“Along various training tracks, which will be carried out in concert by the members of the coalition, Ukrainian fighter pilots and support personnel will be trained to operate, support and maintain the F-16 fighter aircraft at a basic tactical and technical level,” the document reads, adding that “there will be a possibility to include other types of fighter aircrafts at a later stage.” A separate statement said the same.
It’s not immediately clear which fighter aircraft the statement is referencing, but one aircraft that the Ukrainians have been eyeing is Sweden’s JAS 39 Gripen. These jets are considered by experts to be highly capable and can be outfitted with advanced air-to-air missiles and intimidating air-to-surface missiles and bombs.
A Saab JAS-39C Gripen at RAF Fairford during the Royal Military Air Tattoo on July 15, 2023.
Matthew Horwood/Getty Images
The Gripen could prove beneficial to the Ukrainians because the aircraft’s electronic-warfare capabilities were designed to counter Russian air-defense systems, it is relatively inexpensive to operate, and it requires less runway space for taking off and landing. However, the jet is operated by just six countries — only two of which support Ukraine with military aid (Sweden and the Czech Republic) — and has not yet seen combat experience.
Sweden, an aspiring NATO member and longstanding partner of the military alliance, has repeatedly ruled out sending its Gripens to Kyiv, asserting that it needs the fighter jets for its own national security interests. Ukrainian President Volodymyr Zelenskyy said on Sunday that Kyiv had achieved a “breakthrough result” regarding Gripens after spending the day in Sweden, although Stockholm appeared to pour cold water on his excitement the next day by stating that there are no plans to transfer the jets to Ukraine.
“Our soldiers are already starting to test them. And we are step by step, negotiation by negotiation, we are getting closer to the fact that Gripen fighters will appear in our sky,” Zelenskyy said during an address to the nation. “We are working on the beginning of the stage with the training of our boys on Gripen fighters.”
Sweden is part of the 11-country coalition training Ukrainians on F-16s, which includes Belgium, Canada, Denmark, Luxembourg, the Netherlands, Norway, Poland, Portugal, Romania and the United Kingdom, which have an assortment of fighter aircraft available. According to the Danish defense ministry document, participants in the four-phase training initiative will include Ukrainian technicians, support staff, mission planners, and pilots with varying levels of experience.

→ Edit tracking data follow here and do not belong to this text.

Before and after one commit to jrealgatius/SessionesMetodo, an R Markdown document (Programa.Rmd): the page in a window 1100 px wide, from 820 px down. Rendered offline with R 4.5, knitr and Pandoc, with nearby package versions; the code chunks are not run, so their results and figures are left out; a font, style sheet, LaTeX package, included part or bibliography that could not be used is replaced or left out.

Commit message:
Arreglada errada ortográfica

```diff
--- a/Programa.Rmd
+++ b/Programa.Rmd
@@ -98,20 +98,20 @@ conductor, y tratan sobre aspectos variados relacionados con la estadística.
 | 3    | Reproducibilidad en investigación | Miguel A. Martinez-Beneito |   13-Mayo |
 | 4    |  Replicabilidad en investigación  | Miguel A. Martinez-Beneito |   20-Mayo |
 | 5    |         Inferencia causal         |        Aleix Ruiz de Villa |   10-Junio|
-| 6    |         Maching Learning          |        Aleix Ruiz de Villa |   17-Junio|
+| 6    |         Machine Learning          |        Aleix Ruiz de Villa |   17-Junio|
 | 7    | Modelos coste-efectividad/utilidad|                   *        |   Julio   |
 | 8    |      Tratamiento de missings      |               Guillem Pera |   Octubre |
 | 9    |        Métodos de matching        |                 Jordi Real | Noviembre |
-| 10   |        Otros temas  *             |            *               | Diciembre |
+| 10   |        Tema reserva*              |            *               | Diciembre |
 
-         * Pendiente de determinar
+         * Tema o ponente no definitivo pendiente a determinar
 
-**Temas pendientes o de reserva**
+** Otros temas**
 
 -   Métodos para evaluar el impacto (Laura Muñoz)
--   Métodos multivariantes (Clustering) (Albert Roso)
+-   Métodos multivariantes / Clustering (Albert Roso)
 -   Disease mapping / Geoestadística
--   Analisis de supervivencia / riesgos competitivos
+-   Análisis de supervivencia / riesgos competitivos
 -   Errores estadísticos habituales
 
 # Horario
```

“The coalition has agreed to support the training with language experts, pilots, ground crew, instructors, aircraft or funding as appropriate,” the document reads. “Ukraine is expected to provide qualified personnel able to pass necessary language, health and security tests.”
A JAS-39 Gripen at a military base near Prague on April 18, 2005.
REUTERS/Petr Josek PJ/AA
Zelenskyy said on Sunday that Ukrainian personnel had already started training on the F-16 in Denmark. Kyiv won’t receive the jets until the training program is complete, which could be as soon as early next year, but the training concept document says that the timing will ultimately depend on the qualifications of all the participants.
None of the training will take place in Ukraine, but it could happen at various locations in Europe, according to the document. A Pentagon spokesperson told Insider lats week that the US is ready to support the initiative and is willing to host training at home if capacity is reached overseas.
Denmark and the Netherlands have collectively committed to sending a few dozen F-16s to Ukraine after training is finished, the three countries involved said this past weekend. While these advanced aircraft will certainly mark a notable improvement from Kyiv’s current fighters when they arrive on the battlefield, Western military officials and experts have cautioned against expectations that the jets will somehow be a total game-changer in grinding conflict.
“The coalition’s focus will be on training, but will also in due course be ready to consider other lines of effort related to ensuring Ukraine a fully functional F-16 capability,” the training document reads. It added that while training is a significant starting point to strengthen Ukraine’s air-defense capabilities, building a well-rounded “operational F-16 structure” for Kyiv will be a longer-term goal.